The Chinese Students' Club, Asian-American Caucus, Korean Students' Association, and many other organizations are interested in additional Asian language and studies courses. These groups are sponsoring an "Asian-American Awareness Week" from March 2-10, along with the Hong Kong Students' Club, Indians in America Student Union, and Japanese-Americans at MIT to increase awareness of the common Asian-American experience. "This is the first time that all of the Asian clubs on campus are working together," explained Vivian Wu of the AAC.

Eric G. Donato G, also of the AAC, said, "We're trying to build the sense that Asian-Americans do have a common experience; from there we can move onto the issues at MIT and set an agenda of what we feel the MIT curriculum lacks. Already, because of this gap between student needs and what MIT offers now, we are offering seminars ourselves. The response shows that there is a definite group which wants to see more of this."

"We all hope to show people what the Asian community at MIT looks like and how broad it is. The awareness week is not meant to generate an exclusionary feeling, but rather a community feeling which both Asians and non-Asians can participate in and learn from," Wu said.

Other activities on campus to promote interest in Asian studies have included petitions circulated by the CSC to learn students' particular interests in Asian studies courses, an IAP program sponsored by the Center for International Studies to show movies made by modern Chinese filmmakers, and workshops and seminars focusing on modern China sponsored by the Asian Council.

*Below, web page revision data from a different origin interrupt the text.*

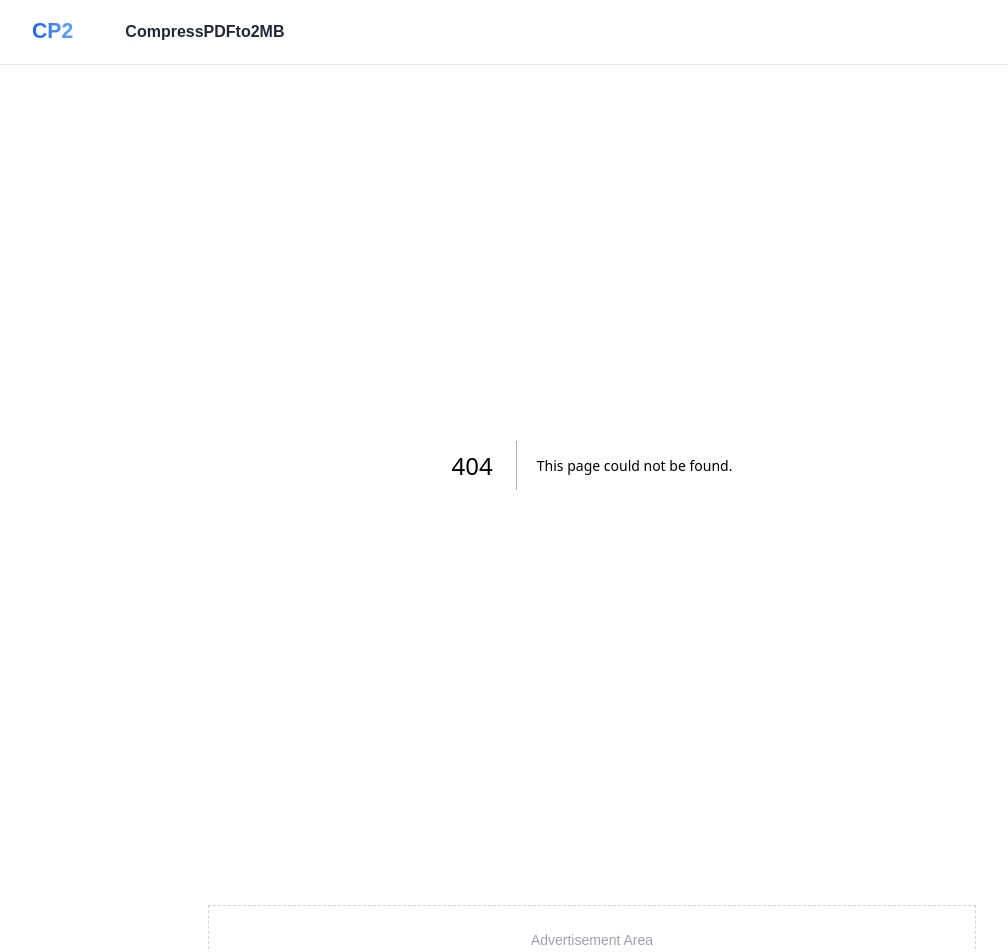
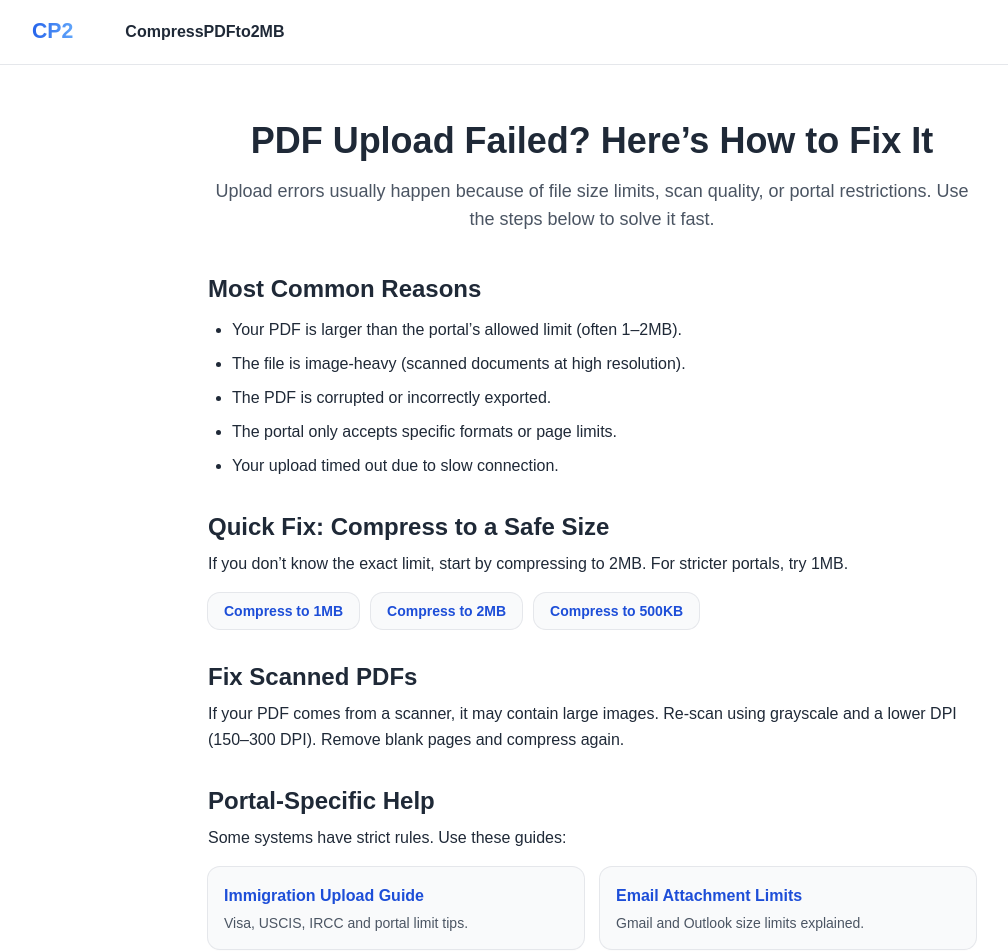
Before and after one commit to behicyildirim/compresspdfto2mb, a Next.js app: page /pdf-upload-failed in a window 1280 px wide. Before the commit this address had no page. Shown: the top 952 px of the page, without its empty margins (48-1056 px from the left). Built offline with nearby package versions, Linux system fonts and the light colour scheme.

Commit message:
Add internal link to pdf upload failed guide

```diff
--- a/app/page.tsx
+++ b/app/page.tsx
@@ -274,7 +274,15 @@ export default function Home() {
             document for email, school, job applications or government forms,
             our tool helps you compress PDF files under 2MB in seconds.
           </p>
+          <p className="mt-4 text-sm text-gray-600 text-center">
+  Having trouble uploading a PDF?{" "}
+  <a href="/pdf-upload-failed" className="text-blue-700 hover:underline">
+    See common upload errors and fixes
+  </a>
+  .
+</p>
         </div>
+
 {/* FAQ */}
 <div className="mt-14 text-left">
   <h2 className="text-2xl font-semibold text-gray-900 text-center">
--- /dev/null
+++ b/app/pdf-upload-failed/page.tsx
@@ -0,0 +1,116 @@
+import Link from "next/link";
+
+export const metadata = {
+  title: "PDF Upload Failed? Fix File Size & Upload Errors",
+  description:
+    "PDF upload failed? Learn why uploads fail and how to fix file size limits by compressing your PDF for portals, visa and immigration systems.",
+};
+
+export default function PdfUploadFailedPage() {
+  return (
+    <main className="min-h-screen bg-white px-4 py-14">
+      <div className="mx-auto max-w-3xl text-gray-800">
+        <h1 className="text-4xl font-bold text-center">
+          PDF Upload Failed? Here’s How to Fix It
+        </h1>
+
+        <p className="mt-4 text-lg text-gray-600 text-center">
+          Upload errors usually happen because of file size limits, scan quality,
+          or portal restrictions. Use the steps below to solve it fast.
+        </p>
+
+        <div className="mt-10 space-y-8 leading-relaxed">
+
+          <section>
+            <h2 className="text-2xl font-semibold">Most Common Reasons</h2>
+            <ul className="mt-3 list-disc pl-6 space-y-2">
+              <li>Your PDF is larger than the portal’s allowed limit (often 1–2MB).</li>
+              <li>The file is image-heavy (scanned documents at high resolution).</li>
+              <li>The PDF is corrupted or incorrectly exported.</li>
+              <li>The portal only accepts specific formats or page limits.</li>
+              <li>Your upload timed out due to slow connection.</li>
+            </ul>
+          </section>
+
+          <section>
+            <h2 className="text-2xl font-semibold">Quick Fix: Compress to a Safe Size</h2>
+            <p className="mt-2">
+              If you don’t know the exact limit, start by compressing to 2MB.
+              For stricter portals, try 1MB.
+            </p>
+
+            <div className="mt-4 flex flex-wrap gap-3">
+              {[
+                { href: "/compress-pdf-to-1mb", label: "Compress to 1MB" },
+                { href: "/compress-pdf-to-2mb", label: "Compress to 2MB" },
+                { href: "/compress-pdf-to-500kb", label: "Compress to 500KB" },
+              ].map((i) => (
+                <a
+                  key={i.href}
+                  href={i.href}
+                  className="rounded-xl bg-gray-50 px-4 py-2 text-sm font-semibold text-blue-700 ring-1 ring-gray-200 hover:bg-blue-50 transition"
+                >
+                  {i.label}
+                </a>
+              ))}
+            </div>
+          </section>
+
+          <section>
+            <h2 className="text-2xl font-semibold">Fix Scanned PDFs</h2>
+            <p className="mt-2">
+              If your PDF comes from a scanner, it may contain large images.
+              Re-scan using grayscale and a lower DPI (150–300 DPI). Remove blank pages
+              and compress again.
+            </p>
+          </section>
+
+          <section>
+            <h2 className="text-2xl font-semibold">Portal-Specific Help</h2>
+            <p className="mt-2">
+              Some systems have strict rules. Use these guides:
+            </p>
+
+            <div className="mt-4 grid grid-cols-1 sm:grid-cols-2 gap-4">
+              <a
+                href="/immigration-pdf-upload-guide"
+                className="rounded-xl bg-gray-50 px-4 py-4 shadow-sm ring-1 ring-gray-200 hover:bg-blue-50 transition"
+              >
+                <h3 className="font-semibold text-blue-700">Immigration Upload Guide</h3>
+                <p className="text-sm text-gray-600 mt-1">
+                  Visa, USCIS, IRCC and portal limit tips.
+                </p>
+              </a>
+
+              <a
+                href="/pdf-size-limit-for-email"
+                className="rounded-xl bg-gray-50 px-4 py-4 shadow-sm ring-1 ring-gray-200 hover:bg-blue-50 transition"
+              >
+                <h3 className="font-semibold text-blue-700">Email Attachment Limits</h3>
+                <p className="text-sm text-gray-600 mt-1">
+                  Gmail and Outlook size limits explained.
+                </p>
+              </a>
+            </div>
+          </section>
+
+          <section className="bg-blue-50 p-6 rounded-lg text-center">
+            <h2 className="text-xl font-semibold text-gray-900">
+              Need to compress right now?
+            </h2>
+            <p className="mt-2 text-gray-700">
+              Use the main tool and start with a safe target like 2MB.
+            </p>
+            <Link
+              href="/"
+              className="inline-block mt-4 bg-blue-600 text-white px-6 py-3 rounded-lg hover:bg-blue-700 transition"
+            >
+              Go to PDF Compressor
+            </Link>
+          </section>
+
+        </div>
+      </div>
+    </main>
+  );
+}
--- a/app/sitemap.xml/route.ts
+++ b/app/sitemap.xml/route.ts
@@ -35,6 +35,7 @@ export async function GET() {
     "/pdf-size-limit-for-email",
     "/pdf-size-limit-for-uscis",
     "/immigration-pdf-upload-guide",
+    "/pdf-upload-failed",
 
     // Legal
     "/privacy",
```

One of the strongest supporters of Asian studies has been Sloan School Dean Lester C. Thurow. Thurow strongly propones internationalizing and diversifying the MIT curriculum.

"Internationalization is pretty high on the agenda of the Sloan School," explained Political Science Professor Richard J. Samuels, who founded and still currently heads the MIT Japan Program. "Because economically and technically things are expanding in Asia so fast, expanding the curriculum to include more courses on management in Asia, Japanese culture, Chinese language and so forth can only benefit our students," he added.

Japan program is

an inspiration

Supporters of Asian studies programs point to the success of the ever-expanding MIT Japan Program, which is only nine years old.

"Just five years ago, MIT had no Japanese language courses," Samuels explained. "Now we have the largest program of applied Japanese studies in the country. Our language program is nearly the size of Harvard's and each year we are sending more and more students to study in Japan. I can only support programs like ours which could open up the rest of the world to MIT."

Samuels strongly defended the establishment of an Asian studies program at MIT. "Students need so badly to have equivalent abilities to cooperate and compete with Asian nations. MIT's programs need more magnitude, and we should have more internationally astute students graduating from here to better adapt to the global economy," he said.